Aside from recognizing that humans can be irrational, behavioural finance acknowledges that people can shift in their thinking over time. Rather than being permanently overconfident, for example, someone could be euphoric and have a high risk appetite when markets are good, and then do a 180 and become risk-avoidant when the situation turns.

“Traditional KYC gives you a snapshot at a point in time, when really what you want is a risk range,” Doyle says. “Otherwise, you’re going to get caught off-guard when a client reacts drastically to a downturn.”

Beyond that, Doyle says advisors and clients don’t necessarily define risk the same way. While advisors tend to view risk through quantitative lenses like portfolio volatility and downside risk, clients tend to think in more qualitative and harder-to-measure terms, like minimizing feelings of regret or confidence that they’ll live comfortably in retirement. That disconnect can lead to significant misunderstandings that, over time, can lead to sub-optimal portfolio structures and an erosion of trust.

While traditional financial advice has tended to revolve around telling clients what’s good for them, Doyle suggests that advisors can engage with their clients more productively by pointing them in the right direction.
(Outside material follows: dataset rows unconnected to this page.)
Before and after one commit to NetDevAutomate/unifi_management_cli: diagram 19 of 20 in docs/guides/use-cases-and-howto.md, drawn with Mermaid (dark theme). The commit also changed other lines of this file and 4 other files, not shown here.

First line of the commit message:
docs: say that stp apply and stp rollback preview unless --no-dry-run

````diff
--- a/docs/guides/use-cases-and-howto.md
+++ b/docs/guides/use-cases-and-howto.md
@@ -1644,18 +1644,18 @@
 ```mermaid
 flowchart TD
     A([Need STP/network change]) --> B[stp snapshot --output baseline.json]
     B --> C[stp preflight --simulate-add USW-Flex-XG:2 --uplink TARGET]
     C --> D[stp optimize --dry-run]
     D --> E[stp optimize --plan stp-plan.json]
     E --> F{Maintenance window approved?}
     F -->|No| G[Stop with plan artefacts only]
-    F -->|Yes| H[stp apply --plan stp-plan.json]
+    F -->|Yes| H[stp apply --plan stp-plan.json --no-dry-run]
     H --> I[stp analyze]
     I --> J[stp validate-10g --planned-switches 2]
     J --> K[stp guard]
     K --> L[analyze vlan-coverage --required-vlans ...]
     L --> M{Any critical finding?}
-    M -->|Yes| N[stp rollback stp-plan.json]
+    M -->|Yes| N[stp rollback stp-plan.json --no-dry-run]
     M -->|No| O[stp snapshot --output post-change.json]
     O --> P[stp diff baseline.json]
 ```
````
That includes highlighting certain potentially unhelpful behaviours, and nudging their thinking if possible. To help set the stage for those kinds of conversations, Pascal offers a solution called InvestorEQ.

“Our InvestorEQ behavioral finance tool is all about helping with client engagement,” Doyle said. “It gives suggestions on how to talk to clients depending on each one’s investor type. Our framework classifies clients into one of eight different personality types … everyone’s different, so you don't want to approach every client the same way.”

Rather than just focusing on know-your-client, Pascal’s engagement philosophy centres on “client know yourself.” In other words, by helping clients learn about themselves, advisors can foster better and stronger relationships that will last for the long-term.

“Relationships are not about sending them lots of market commentary. I think clients really do want to understand themselves better, and they need to know that the advisors trying to understand them and help,” Doyle says. “Advisors’ communication needs to be more collaborative rather than prescriptive.”

A major advantage of collaborative, behaviour-based KYC, he stresses, is that it helps garner clients’ buy-in on investment recommendations and financial plans later on. That means they’re more likely to stick to the plan when times get tough.

That’s not to say that behavioural KYC will replace traditional financial KYC. As Doyle explains it, the traditional KYC questionnaire helps advisors collect crucial data such as clients’ financial knowledge and priorities, but behavioural KYC is needed to ask better questions and understand them in a much fuller way.

“Most advisors don't read their clients properly because they don't really understand them. Once you understand how they think and the client recognizes that you've cared enough to ask, that helps build their trust in you,” he says. “I truly believe investors want partnerships with advisors who’ll help them throughout their lives … People won't fire you because of performance. They'll fire you because you don't care.”